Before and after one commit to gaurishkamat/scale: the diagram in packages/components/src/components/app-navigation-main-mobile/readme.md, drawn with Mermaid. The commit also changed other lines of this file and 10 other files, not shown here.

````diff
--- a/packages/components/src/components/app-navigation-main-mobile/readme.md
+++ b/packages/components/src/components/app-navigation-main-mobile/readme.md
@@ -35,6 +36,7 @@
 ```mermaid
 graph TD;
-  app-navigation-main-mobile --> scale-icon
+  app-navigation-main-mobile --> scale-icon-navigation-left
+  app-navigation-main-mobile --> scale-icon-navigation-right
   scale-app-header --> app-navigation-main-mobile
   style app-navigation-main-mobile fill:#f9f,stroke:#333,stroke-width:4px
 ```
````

==

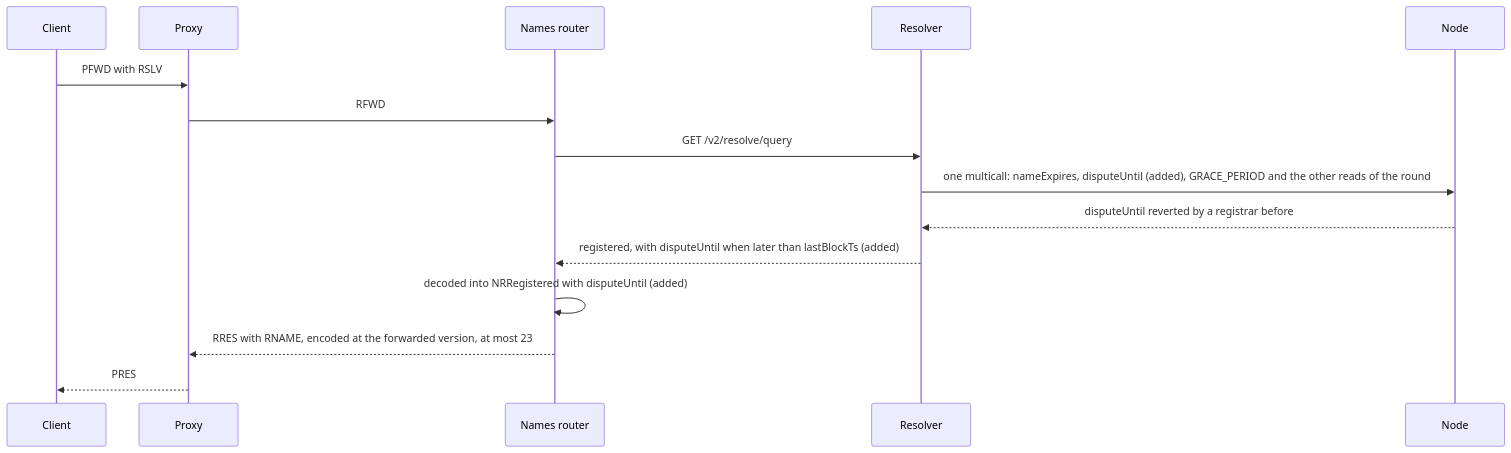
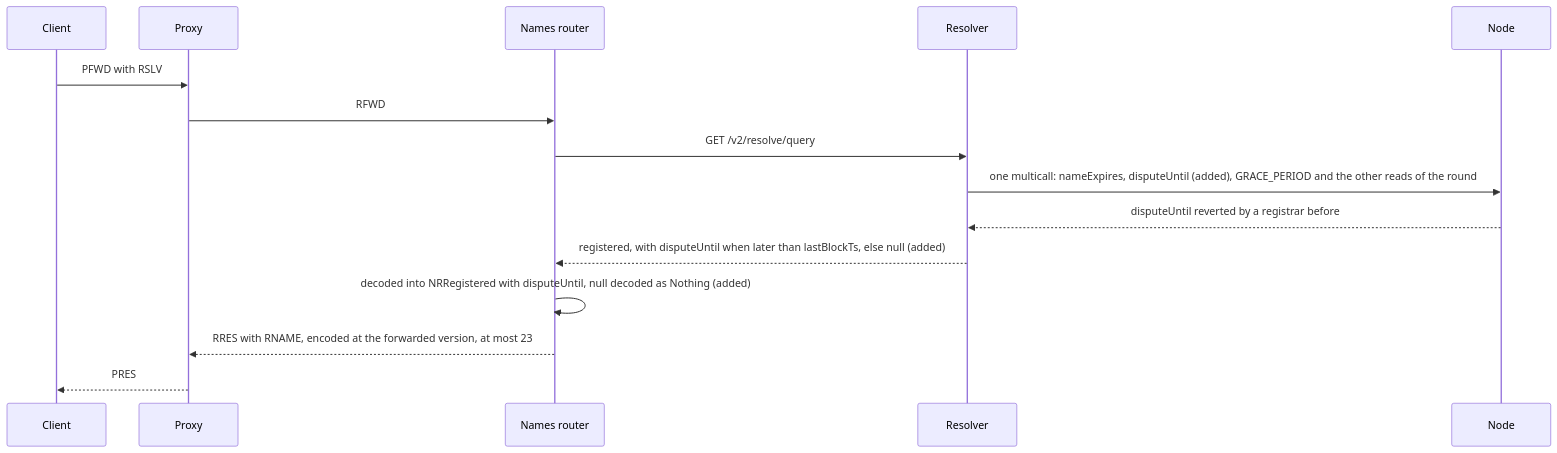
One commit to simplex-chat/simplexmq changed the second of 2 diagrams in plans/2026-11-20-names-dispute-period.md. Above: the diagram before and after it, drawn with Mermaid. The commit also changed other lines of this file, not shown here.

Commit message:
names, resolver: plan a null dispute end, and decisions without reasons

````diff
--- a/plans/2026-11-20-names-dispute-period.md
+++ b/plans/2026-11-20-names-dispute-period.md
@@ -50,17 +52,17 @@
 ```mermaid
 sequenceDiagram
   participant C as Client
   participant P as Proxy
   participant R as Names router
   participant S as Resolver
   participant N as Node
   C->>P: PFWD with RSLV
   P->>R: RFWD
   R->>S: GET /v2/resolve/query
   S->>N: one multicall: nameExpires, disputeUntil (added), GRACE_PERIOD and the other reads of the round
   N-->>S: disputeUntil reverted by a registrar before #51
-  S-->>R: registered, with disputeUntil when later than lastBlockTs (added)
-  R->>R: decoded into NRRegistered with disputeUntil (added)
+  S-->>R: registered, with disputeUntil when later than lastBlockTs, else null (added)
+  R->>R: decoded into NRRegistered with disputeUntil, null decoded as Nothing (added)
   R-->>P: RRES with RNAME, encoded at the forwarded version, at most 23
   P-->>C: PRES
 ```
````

### PROBLEM DETAILS
Go through the material above, and wherever a line contains the string "disputeUntil", return it.

### RESULT BELOW
   S->>N: one multicall: nameExpires, disputeUntil (added), GRACE_PERIOD and the other reads of the round
   N-->>S: disputeUntil reverted by a registrar before #51
-  S-->>R: registered, with disputeUntil when later than lastBlockTs (added)
-  R->>R: decoded into NRRegistered with disputeUntil (added)
+  S-->>R: registered, with disputeUntil when later than lastBlockTs, else null (added)
+  R->>R: decoded into NRRegistered with disputeUntil, null decoded as Nothing (added)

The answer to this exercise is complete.